Hand Up is a more promising initiative to move the needle on the serious issues facing African Americans and others in our neighborhoods. It will provide job training via three proven programs – Cincinnati Works, Cincinnati Cooks and SOAR – with the aim of pulling 4,000 people out of poverty.

We will be rooting for this program to work, particularly because parents’ financial stability translates into a better growing and learning environment for kids.
Other focus areas in the “ongoing” category include reducing crime, improving police/community relations and supporting neighborhood economic development projects.

The city will have to be strategic on neighborhood economic development, Cranley said, as it can’t put money into projects in all 52 neighborhoods. Areas with active community development corporations and engaged citizens are most likely to get money to fill funding gaps for specific projects, he said. An Avondale grocery and Mount Airy beer garden remain among likely recipients this year.

The last issue is nowhere on the mayor’s list, and that’s the problem.
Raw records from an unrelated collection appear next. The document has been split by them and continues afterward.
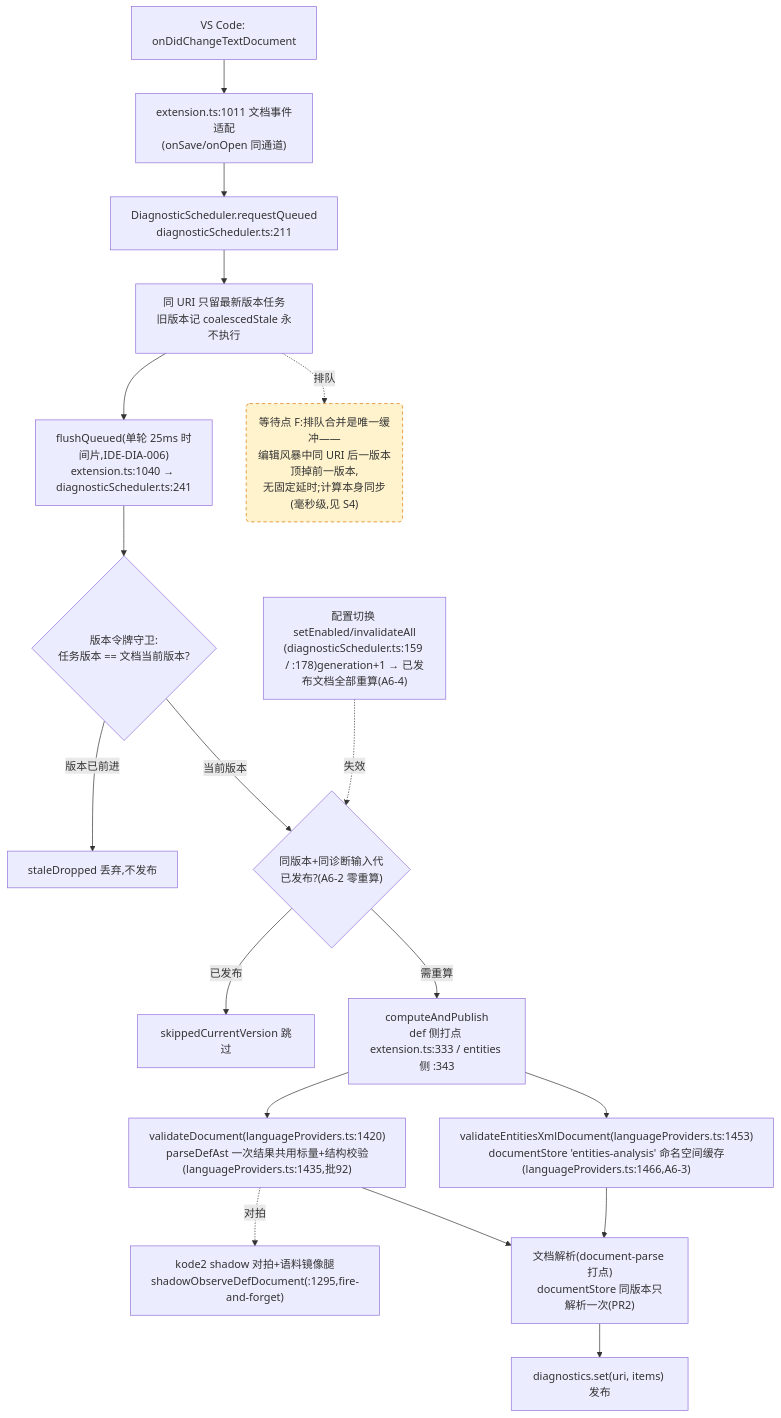
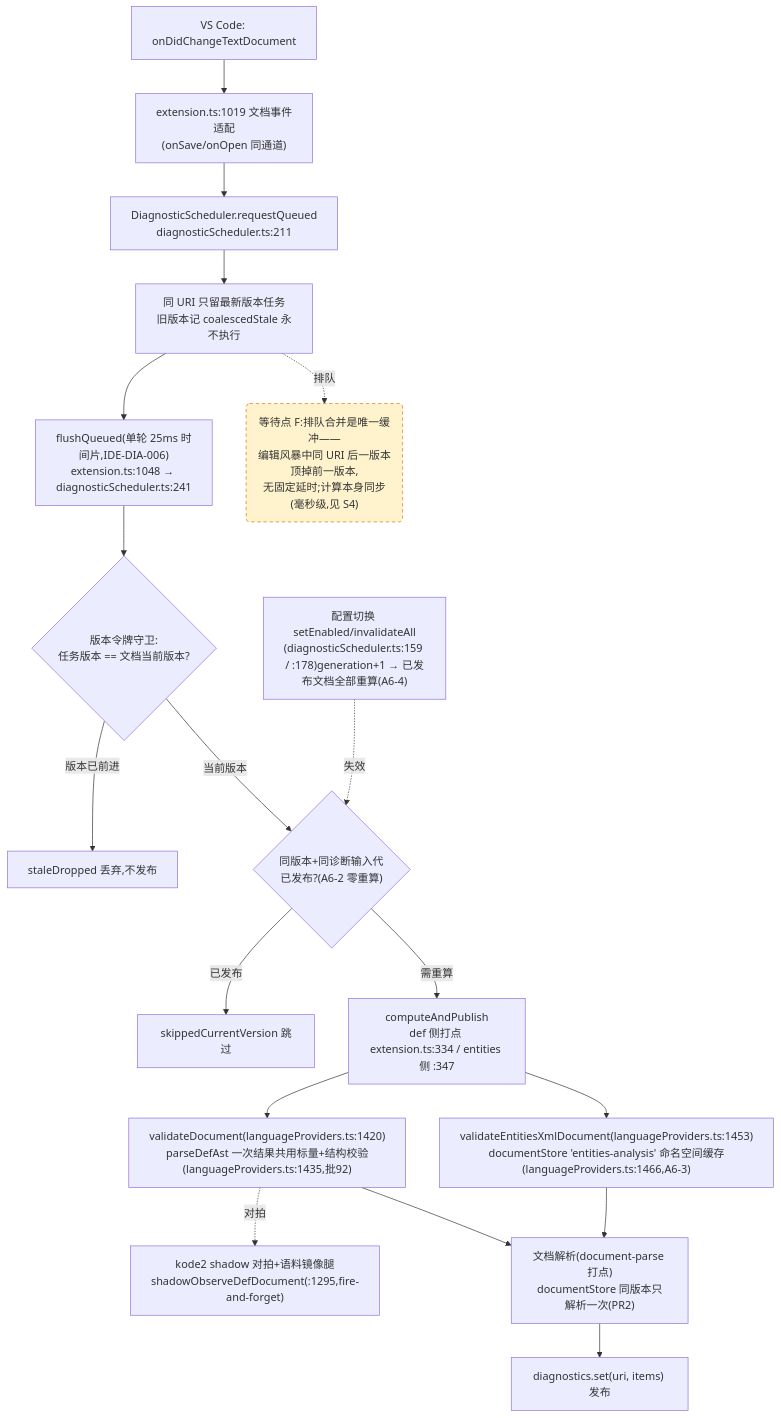
Before and after one commit to cuihairu/kode: the fourth of 4 diagrams in docs/perf/2026-baseline.md, drawn with Mermaid. The commit also changed other lines of this file and 9 other files, not shown here.

````diff
--- a/docs/perf/2026-baseline.md
+++ b/docs/perf/2026-baseline.md
@@ -214,38 +214,38 @@
 ```mermaid
 flowchart TD
   CHG["VS Code: onDidChangeTextDocument"]
-  WATCH["extension.ts:1011 文档事件适配<br/>(onSave/onOpen 同通道)"]
+  WATCH["extension.ts:1019 文档事件适配<br/>(onSave/onOpen 同通道)"]
   RQ["DiagnosticScheduler.requestQueued<br/>diagnosticScheduler.ts:211"]
   CO["同 URI 只留最新版本任务<br/>旧版本记 coalescedStale 永不执行"]
-  FL["flushQueued(单轮 25ms 时间片,IDE-DIA-006)<br/>extension.ts:1040 → diagnosticScheduler.ts:241"]
+  FL["flushQueued(单轮 25ms 时间片,IDE-DIA-006)<br/>extension.ts:1048 → diagnosticScheduler.ts:241"]
   VG{"版本令牌守卫:<br/>任务版本 == 文档当前版本?"}
   DROP["staleDropped 丢弃,不发布"]
   GEN{"同版本+同诊断输入代<br/>已发布?(A6-2 零重算)"}
   SKIP["skippedCurrentVersion 跳过"]
-  CALC["computeAndPublish<br/>def 侧打点 extension.ts:333 / entities 侧 :343"]
+  CALC["computeAndPublish<br/>def 侧打点 extension.ts:334 / entities 侧 :347"]
   VD["validateDocument(languageProviders.ts:1420)<br/>parseDefAst 一次结果共用标量+结构校验(languageProviders.ts:1435,批92)"]
   VEX["validateEntitiesXmlDocument(languageProviders.ts:1453)<br/>documentStore 'entities-analysis' 命名空间缓存(languageProviders.ts:1466,A6-3)"]
   SHDD["kode2 shadow 对拍+语料镜像腿<br/>shadowObserveDefDocument(:1295,fire-and-forget)"]
   DS["文档解析(document-parse 打点)<br/>documentStore 同版本只解析一次(PR2)"]
   PUB["diagnostics.set(uri, items) 发布"]
   CFG2["配置切换 setEnabled/invalidateAll<br/>(diagnosticScheduler.ts:159 / :178)generation+1 → 已发布文档全部重算(A6-4)"]
 
   CHG --> WATCH --> RQ --> CO --> FL --> VG
   VG -- "版本已前进" --> DROP
   VG -- "当前版本" --> GEN
   GEN -- "已发布" --> SKIP
   GEN -- "需重算" --> CALC
   CALC --> VD
   CALC --> VEX
   VD --> DS
   VEX --> DS
   DS --> PUB
   VD -.->|对拍| SHDD
   CFG2 -.->|失效| GEN
 
   WAITF("等待点 F:排队合并是唯一缓冲——<br/>编辑风暴中同 URI 后一版本顶掉前一版本,<br/>无固定延时;计算本身同步(毫秒级,见 S4)")
   CO -.->|排队| WAITF
 
   classDef waitPoint fill:#fff3cd,stroke:#d97706,stroke-dasharray:5 4;
   class WAITF waitPoint;
 ```
````
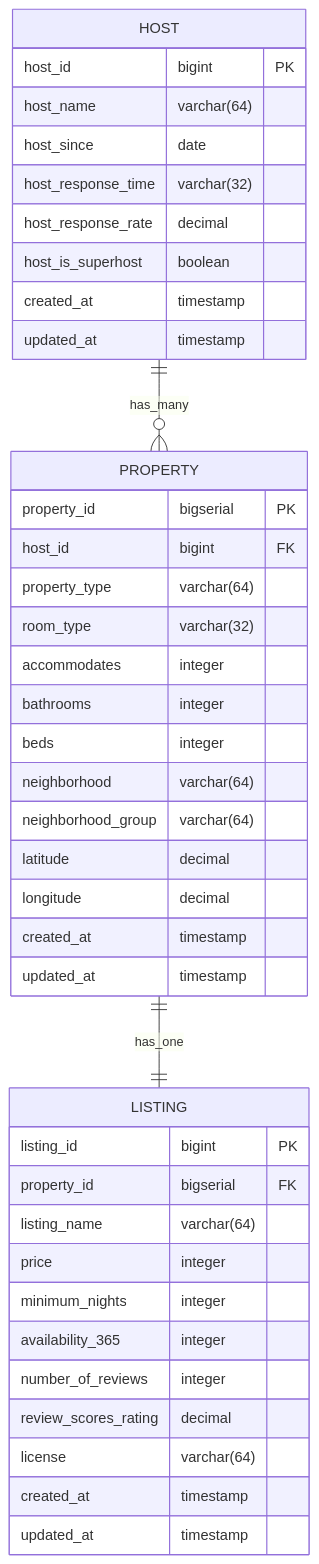
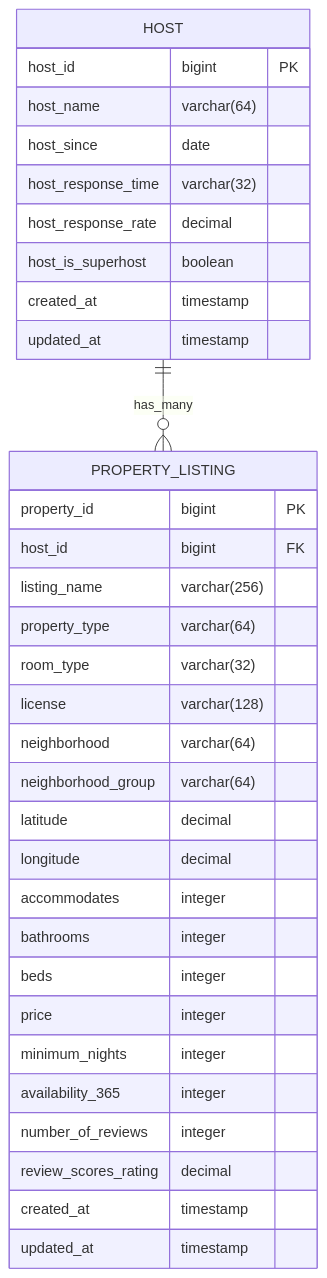
Before and after one commit to smpotts/los-angeles-airbnb-listings: the diagram in entity_relationships.md, drawn with Mermaid. The commit also changed 7 other files, not shown here.

````diff
--- a/entity_relationships.md
+++ b/entity_relationships.md
@@ -1,44 +1,37 @@
 ```mermaid
 erDiagram
   HOST {
         host_id bigint PK
         host_name varchar(64)
         host_since date
         host_response_time varchar(32)
         host_response_rate decimal
         host_is_superhost boolean
         created_at timestamp
         updated_at timestamp
   }
-  HOST ||--o{ PROPERTY : has_many
-  PROPERTY {
-        property_id bigserial PK
+  HOST ||--o{ PROPERTY_LISTING : has_many
+  PROPERTY_LISTING {
+        property_id bigint PK
         host_id bigint FK
+        listing_name varchar(256)
         property_type varchar(64)
         room_type varchar(32)
-        accommodates integer
-        bathrooms integer
-        beds integer
+        license varchar(128)
         neighborhood varchar(64)
         neighborhood_group varchar(64)
         latitude decimal
         longitude decimal
-        created_at timestamp
-        updated_at timestamp
-  }
-  PROPERTY ||--|| LISTING : has_one
-  LISTING {
-        listing_id bigint PK
-        property_id bigserial FK
-        listing_name varchar(64)
+        accommodates integer
+        bathrooms integer
+        beds integer
         price integer
         minimum_nights integer
         availability_365 integer
         number_of_reviews integer
         review_scores_rating decimal
-        license varchar(64)
         created_at timestamp
         updated_at timestamp
   }
 
 ```
````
The streetcar is coming, and we will continue to urge Cranley to not only passively accept that fact but to emulate Councilwoman Amy Murray and actively embrace its possibilities.
It’s no secret that mass transit, walkable neighborhoods and bikes are attractive to millennials – the workers of the future – and Cranley ignores that population at the peril of our city.

Posted in Government Affairs